Today’s best websites are robust and responsive environments that empower end-users to fulfill their needs easier and more quickly than ever before. Nonprofit publications can harness the power of content management systems (CMSs) to get their content online and in the hands of interested readers worldwide. By using an open source framework like Drupal for nonprofit publications there are no licensing fees to pay, which makes developing new features and functionality easier for NPOs. What's more, open source CMSs can empower your nonprofit publication’s website and your organization to do more with less.

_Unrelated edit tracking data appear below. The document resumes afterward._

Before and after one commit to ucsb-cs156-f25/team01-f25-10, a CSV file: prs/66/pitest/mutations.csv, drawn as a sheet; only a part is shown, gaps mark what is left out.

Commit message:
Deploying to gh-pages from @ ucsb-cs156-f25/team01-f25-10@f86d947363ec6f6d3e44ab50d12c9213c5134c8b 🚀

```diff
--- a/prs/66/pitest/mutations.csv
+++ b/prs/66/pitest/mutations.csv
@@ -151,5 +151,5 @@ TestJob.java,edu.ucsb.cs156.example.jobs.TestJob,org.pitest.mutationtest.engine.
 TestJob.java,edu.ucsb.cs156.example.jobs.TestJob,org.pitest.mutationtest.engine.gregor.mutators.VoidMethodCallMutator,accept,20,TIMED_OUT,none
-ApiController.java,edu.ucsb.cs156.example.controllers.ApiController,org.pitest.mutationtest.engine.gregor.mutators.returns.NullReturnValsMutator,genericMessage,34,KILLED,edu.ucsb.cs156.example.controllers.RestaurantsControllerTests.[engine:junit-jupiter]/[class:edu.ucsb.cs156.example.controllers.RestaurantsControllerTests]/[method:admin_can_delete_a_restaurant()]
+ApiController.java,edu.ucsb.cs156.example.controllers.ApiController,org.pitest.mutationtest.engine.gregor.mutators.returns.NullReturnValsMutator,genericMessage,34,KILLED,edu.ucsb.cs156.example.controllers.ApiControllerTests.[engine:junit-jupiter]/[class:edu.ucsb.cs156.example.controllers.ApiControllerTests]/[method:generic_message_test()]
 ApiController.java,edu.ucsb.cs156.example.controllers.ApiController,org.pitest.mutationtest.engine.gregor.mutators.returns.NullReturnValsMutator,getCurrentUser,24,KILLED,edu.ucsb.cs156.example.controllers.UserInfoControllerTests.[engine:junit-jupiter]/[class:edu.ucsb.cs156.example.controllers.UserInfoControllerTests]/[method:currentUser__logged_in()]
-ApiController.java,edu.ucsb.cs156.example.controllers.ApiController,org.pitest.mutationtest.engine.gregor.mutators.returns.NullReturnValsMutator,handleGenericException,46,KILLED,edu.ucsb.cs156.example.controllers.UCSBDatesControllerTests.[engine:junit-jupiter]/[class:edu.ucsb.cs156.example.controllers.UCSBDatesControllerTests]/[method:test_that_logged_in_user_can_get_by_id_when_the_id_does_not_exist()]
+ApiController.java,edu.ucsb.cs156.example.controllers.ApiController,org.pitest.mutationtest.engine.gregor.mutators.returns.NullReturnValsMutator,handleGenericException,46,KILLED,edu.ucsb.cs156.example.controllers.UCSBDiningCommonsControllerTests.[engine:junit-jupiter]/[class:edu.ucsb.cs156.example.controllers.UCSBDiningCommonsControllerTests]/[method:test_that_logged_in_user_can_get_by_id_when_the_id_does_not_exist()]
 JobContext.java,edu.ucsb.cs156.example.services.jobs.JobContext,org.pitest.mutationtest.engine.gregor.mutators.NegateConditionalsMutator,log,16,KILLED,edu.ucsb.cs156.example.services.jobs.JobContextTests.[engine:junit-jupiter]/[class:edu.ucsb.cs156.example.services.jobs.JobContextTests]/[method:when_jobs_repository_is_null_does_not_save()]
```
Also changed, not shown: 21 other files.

If you have a hard coded website, you probably struggle with making timely updates and must rely on others to do so. Publications in particular need a CMS because new content regularly gets published and old content routinely gets edited or moved, which means a reliable connection between the website’s server and its database(s) must be functioning. By allowing a CMS to handle this integration publications are able to dependably upload and edit new content on the fly without disrupting key website functions and designs. A CMS also enables non-technical persons to perform website functions through its GUI which means nonprofit publications can select from a larger pool of candidates when adding to their staff.

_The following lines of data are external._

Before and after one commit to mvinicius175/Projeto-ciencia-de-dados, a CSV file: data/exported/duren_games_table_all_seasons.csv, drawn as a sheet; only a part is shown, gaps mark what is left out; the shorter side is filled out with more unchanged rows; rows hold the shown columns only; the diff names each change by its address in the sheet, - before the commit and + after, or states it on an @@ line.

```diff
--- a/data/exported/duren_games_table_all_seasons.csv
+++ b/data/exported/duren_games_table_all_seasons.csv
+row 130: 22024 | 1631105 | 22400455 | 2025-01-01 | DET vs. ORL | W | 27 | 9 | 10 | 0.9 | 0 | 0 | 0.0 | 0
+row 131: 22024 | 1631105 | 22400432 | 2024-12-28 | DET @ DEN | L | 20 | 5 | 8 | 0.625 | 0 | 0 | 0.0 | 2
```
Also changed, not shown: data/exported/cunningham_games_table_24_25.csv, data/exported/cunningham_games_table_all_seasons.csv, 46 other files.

Nonprofit publications also need to create and foster a sense of community within their website. Online publishers often cultivate this sense of community by requiring anonymous visitors to create an account in order to access their content. Requiring user registration affords the publisher more information about their readership and allows them the opportunity to contact an individual directly via email or other provided contact information. A hard coded website can get the job done, but it's inflexible. CMSs like Drupal or WordPress allow you to leverage the community who supports that platform's expertise to adapt to the changing needs of your audience and, more often than not, other tecnologies.
Most importantly, CMSs are excellent at automating many publication processes and will significantly reduce the man-hours spent importing content or editing users. Drupal, for instance, has the ability to automatically import XML documents and display them within a predetermined design and style. Print publishers can export their work from Adobe’s InDesign into XML format and allow the CMS to automatically place their content online. What used to take several days of manual content entry can now be completed during the lunch hour autonomously.

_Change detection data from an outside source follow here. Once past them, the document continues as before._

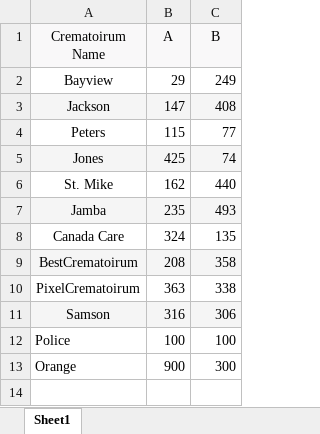
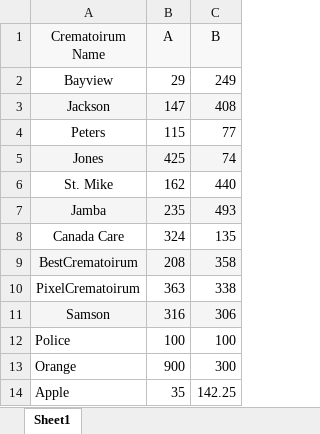
Before and after one commit to ritikaa-21/crematorium-find-update, an Excel workbook: X Y Crematoirums.xlsx, sheet Sheet1, drawn as a sheet; values as stored, in another font and other column widths than the file's, no borders; the diff names each change by its address in the sheet, - before the commit and + after, or states it on an @@ line.

```diff
--- a/X Y Crematoirums.xlsx (sheet Sheet1)
+++ b/X Y Crematoirums.xlsx (sheet Sheet1)
+row 14: Apple | 35 | 142.25
```
Also changed, not shown: 2 other files.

For sites with a lot of content or third-party integrations, we recommend Drupal - hands down. We have helped transition several nonprofit publications to Drupal since partnering together and all of their teams remain excited about the possibilities the CMS provides them. The United States Naval Institute empowered their website with Drupal by automating many time and labor intensive manual processes and reported saving over $50,000 a year after making the switch to Drupal.
How else can a CMS help your nonprofit publication’s website flourish? Contact us today.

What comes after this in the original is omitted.